Each line below should be quoted exactly, please.

-------- The data --------

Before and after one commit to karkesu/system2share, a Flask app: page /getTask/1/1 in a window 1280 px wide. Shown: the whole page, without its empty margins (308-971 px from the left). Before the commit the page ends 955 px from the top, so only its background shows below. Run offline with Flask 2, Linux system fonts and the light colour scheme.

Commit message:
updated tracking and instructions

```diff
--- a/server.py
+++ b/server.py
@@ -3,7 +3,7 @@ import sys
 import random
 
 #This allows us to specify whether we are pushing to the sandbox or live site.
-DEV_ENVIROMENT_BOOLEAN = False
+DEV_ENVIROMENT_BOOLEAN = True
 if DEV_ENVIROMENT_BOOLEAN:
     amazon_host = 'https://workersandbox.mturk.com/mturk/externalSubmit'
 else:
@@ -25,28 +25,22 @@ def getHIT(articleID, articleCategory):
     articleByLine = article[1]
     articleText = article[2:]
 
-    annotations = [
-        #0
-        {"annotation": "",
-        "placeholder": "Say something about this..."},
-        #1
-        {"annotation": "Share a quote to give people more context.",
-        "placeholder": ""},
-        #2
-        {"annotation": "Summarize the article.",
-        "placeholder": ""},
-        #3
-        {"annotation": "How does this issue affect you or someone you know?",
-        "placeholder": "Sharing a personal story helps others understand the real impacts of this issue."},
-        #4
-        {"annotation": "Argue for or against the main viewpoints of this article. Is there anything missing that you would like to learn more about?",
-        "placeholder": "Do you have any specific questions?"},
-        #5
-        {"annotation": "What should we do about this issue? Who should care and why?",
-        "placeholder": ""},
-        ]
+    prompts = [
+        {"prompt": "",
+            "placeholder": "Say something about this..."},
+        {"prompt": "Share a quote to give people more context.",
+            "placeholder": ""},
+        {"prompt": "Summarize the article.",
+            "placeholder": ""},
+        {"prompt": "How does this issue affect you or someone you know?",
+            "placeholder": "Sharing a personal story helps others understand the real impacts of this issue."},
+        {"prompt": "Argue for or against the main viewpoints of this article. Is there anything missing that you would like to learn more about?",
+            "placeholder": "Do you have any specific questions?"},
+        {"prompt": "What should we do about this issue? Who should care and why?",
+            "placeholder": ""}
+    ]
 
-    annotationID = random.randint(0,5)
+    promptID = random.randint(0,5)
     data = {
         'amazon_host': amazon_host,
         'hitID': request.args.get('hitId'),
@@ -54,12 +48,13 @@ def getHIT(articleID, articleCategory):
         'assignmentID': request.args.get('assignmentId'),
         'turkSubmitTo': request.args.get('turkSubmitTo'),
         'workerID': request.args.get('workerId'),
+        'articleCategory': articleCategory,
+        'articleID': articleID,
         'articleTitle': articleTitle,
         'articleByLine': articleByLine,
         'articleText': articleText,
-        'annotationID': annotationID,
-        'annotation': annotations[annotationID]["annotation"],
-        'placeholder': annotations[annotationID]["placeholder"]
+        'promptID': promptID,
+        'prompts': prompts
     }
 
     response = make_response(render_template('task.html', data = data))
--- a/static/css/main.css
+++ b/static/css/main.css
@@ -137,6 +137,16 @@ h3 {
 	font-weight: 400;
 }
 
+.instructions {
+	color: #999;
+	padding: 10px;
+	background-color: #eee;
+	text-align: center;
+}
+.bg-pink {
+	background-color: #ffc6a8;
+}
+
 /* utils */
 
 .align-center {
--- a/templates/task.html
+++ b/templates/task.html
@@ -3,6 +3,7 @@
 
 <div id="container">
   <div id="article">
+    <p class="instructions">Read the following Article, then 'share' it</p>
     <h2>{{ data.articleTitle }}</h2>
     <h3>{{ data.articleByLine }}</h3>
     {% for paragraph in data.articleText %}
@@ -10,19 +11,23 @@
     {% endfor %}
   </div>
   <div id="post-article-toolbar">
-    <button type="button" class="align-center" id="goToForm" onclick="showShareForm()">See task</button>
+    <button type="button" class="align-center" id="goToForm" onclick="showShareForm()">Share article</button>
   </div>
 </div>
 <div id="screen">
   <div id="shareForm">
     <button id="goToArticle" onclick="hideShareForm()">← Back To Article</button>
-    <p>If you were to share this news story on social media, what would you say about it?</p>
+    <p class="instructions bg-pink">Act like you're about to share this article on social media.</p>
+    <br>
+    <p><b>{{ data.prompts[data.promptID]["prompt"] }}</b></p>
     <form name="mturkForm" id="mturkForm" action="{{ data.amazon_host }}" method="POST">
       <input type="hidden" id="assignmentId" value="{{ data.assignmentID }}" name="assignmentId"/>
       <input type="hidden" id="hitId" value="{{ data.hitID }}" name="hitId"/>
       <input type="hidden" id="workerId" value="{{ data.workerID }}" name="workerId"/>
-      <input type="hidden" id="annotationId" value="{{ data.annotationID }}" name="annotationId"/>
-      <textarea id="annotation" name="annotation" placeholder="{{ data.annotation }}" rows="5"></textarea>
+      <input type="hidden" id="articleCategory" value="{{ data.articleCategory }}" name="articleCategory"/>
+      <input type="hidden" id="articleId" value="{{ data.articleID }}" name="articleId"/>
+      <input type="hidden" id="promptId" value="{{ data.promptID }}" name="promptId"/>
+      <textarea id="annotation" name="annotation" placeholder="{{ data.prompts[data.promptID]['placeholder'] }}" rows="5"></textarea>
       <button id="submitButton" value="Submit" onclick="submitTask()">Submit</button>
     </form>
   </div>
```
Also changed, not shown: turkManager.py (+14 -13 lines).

--------

• **Written solution**
Before and after one commit to karkesu/system2share, a Flask app: page /getTask/1/1 in a window 1280 px wide. Shown: the whole page, without its empty margins (308-971 px from the left). Before the commit the page ends 955 px from the top, so only its background shows below. Run offline with Flask 2, Linux system fonts and the light colour scheme.

Commit message:
updated tracking and instructions

```diff
--- a/server.py
+++ b/server.py
@@ -3,7 +3,7 @@ import sys
 import random
 
 #This allows us to specify whether we are pushing to the sandbox or live site.
-DEV_ENVIROMENT_BOOLEAN = False
+DEV_ENVIROMENT_BOOLEAN = True
 if DEV_ENVIROMENT_BOOLEAN:
     amazon_host = 'https://workersandbox.mturk.com/mturk/externalSubmit'
 else:
@@ -25,28 +25,22 @@ def getHIT(articleID, articleCategory):
     articleByLine = article[1]
     articleText = article[2:]
 
-    annotations = [
-        #0
-        {"annotation": "",
-        "placeholder": "Say something about this..."},
-        #1
-        {"annotation": "Share a quote to give people more context.",
-        "placeholder": ""},
-        #2
-        {"annotation": "Summarize the article.",
-        "placeholder": ""},
-        #3
-        {"annotation": "How does this issue affect you or someone you know?",
-        "placeholder": "Sharing a personal story helps others understand the real impacts of this issue."},
-        #4
-        {"annotation": "Argue for or against the main viewpoints of this article. Is there anything missing that you would like to learn more about?",
-        "placeholder": "Do you have any specific questions?"},
-        #5
-        {"annotation": "What should we do about this issue? Who should care and why?",
-        "placeholder": ""},
-        ]
+    prompts = [
+        {"prompt": "",
+            "placeholder": "Say something about this..."},
+        {"prompt": "Share a quote to give people more context.",
+            "placeholder": ""},
+        {"prompt": "Summarize the article.",
+            "placeholder": ""},
+        {"prompt": "How does this issue affect you or someone you know?",
+            "placeholder": "Sharing a personal story helps others understand the real impacts of this issue."},
+        {"prompt": "Argue for or against the main viewpoints of this article. Is there anything missing that you would like to learn more about?",
+            "placeholder": "Do you have any specific questions?"},
+        {"prompt": "What should we do about this issue? Who should care and why?",
+            "placeholder": ""}
+    ]
 
-    annotationID = random.randint(0,5)
+    promptID = random.randint(0,5)
     data = {
         'amazon_host': amazon_host,
         'hitID': request.args.get('hitId'),
@@ -54,12 +48,13 @@ def getHIT(articleID, articleCategory):
         'assignmentID': request.args.get('assignmentId'),
         'turkSubmitTo': request.args.get('turkSubmitTo'),
         'workerID': request.args.get('workerId'),
+        'articleCategory': articleCategory,
+        'articleID': articleID,
         'articleTitle': articleTitle,
         'articleByLine': articleByLine,
         'articleText': articleText,
-        'annotationID': annotationID,
-        'annotation': annotations[annotationID]["annotation"],
-        'placeholder': annotations[annotationID]["placeholder"]
+        'promptID': promptID,
+        'prompts': prompts
     }
 
     response = make_response(render_template('task.html', data = data))
--- a/static/css/main.css
+++ b/static/css/main.css
@@ -137,6 +137,16 @@ h3 {
 	font-weight: 400;
 }
 
+.instructions {
+	color: #999;
+	padding: 10px;
+	background-color: #eee;
+	text-align: center;
+}
+.bg-pink {
+	background-color: #ffc6a8;
+}
+
 /* utils */
 
 .align-center {
--- a/templates/task.html
+++ b/templates/task.html
@@ -3,6 +3,7 @@
 
 <div id="container">
   <div id="article">
+    <p class="instructions">Read the following Article, then 'share' it</p>
     <h2>{{ data.articleTitle }}</h2>
     <h3>{{ data.articleByLine }}</h3>
     {% for paragraph in data.articleText %}
@@ -10,19 +11,23 @@
     {% endfor %}
   </div>
   <div id="post-article-toolbar">
-    <button type="button" class="align-center" id="goToForm" onclick="showShareForm()">See task</button>
+    <button type="button" class="align-center" id="goToForm" onclick="showShareForm()">Share article</button>
   </div>
 </div>
 <div id="screen">
   <div id="shareForm">
     <button id="goToArticle" onclick="hideShareForm()">← Back To Article</button>
-    <p>If you were to share this news story on social media, what would you say about it?</p>
+    <p class="instructions bg-pink">Act like you're about to share this article on social media.</p>
+    <br>
+    <p><b>{{ data.prompts[data.promptID]["prompt"] }}</b></p>
     <form name="mturkForm" id="mturkForm" action="{{ data.amazon_host }}" method="POST">
       <input type="hidden" id="assignmentId" value="{{ data.assignmentID }}" name="assignmentId"/>
       <input type="hidden" id="hitId" value="{{ data.hitID }}" name="hitId"/>
       <input type="hidden" id="workerId" value="{{ data.workerID }}" name="workerId"/>
-      <input type="hidden" id="annotationId" value="{{ data.annotationID }}" name="annotationId"/>
-      <textarea id="annotation" name="annotation" placeholder="{{ data.annotation }}" rows="5"></textarea>
+      <input type="hidden" id="articleCategory" value="{{ data.articleCategory }}" name="articleCategory"/>
+      <input type="hidden" id="articleId" value="{{ data.articleID }}" name="articleId"/>
+      <input type="hidden" id="promptId" value="{{ data.promptID }}" name="promptId"/>
+      <textarea id="annotation" name="annotation" placeholder="{{ data.prompts[data.promptID]['placeholder'] }}" rows="5"></textarea>
       <button id="submitButton" value="Submit" onclick="submitTask()">Submit</button>
     </form>
   </div>
```
Also changed, not shown: turkManager.py (+14 -13 lines).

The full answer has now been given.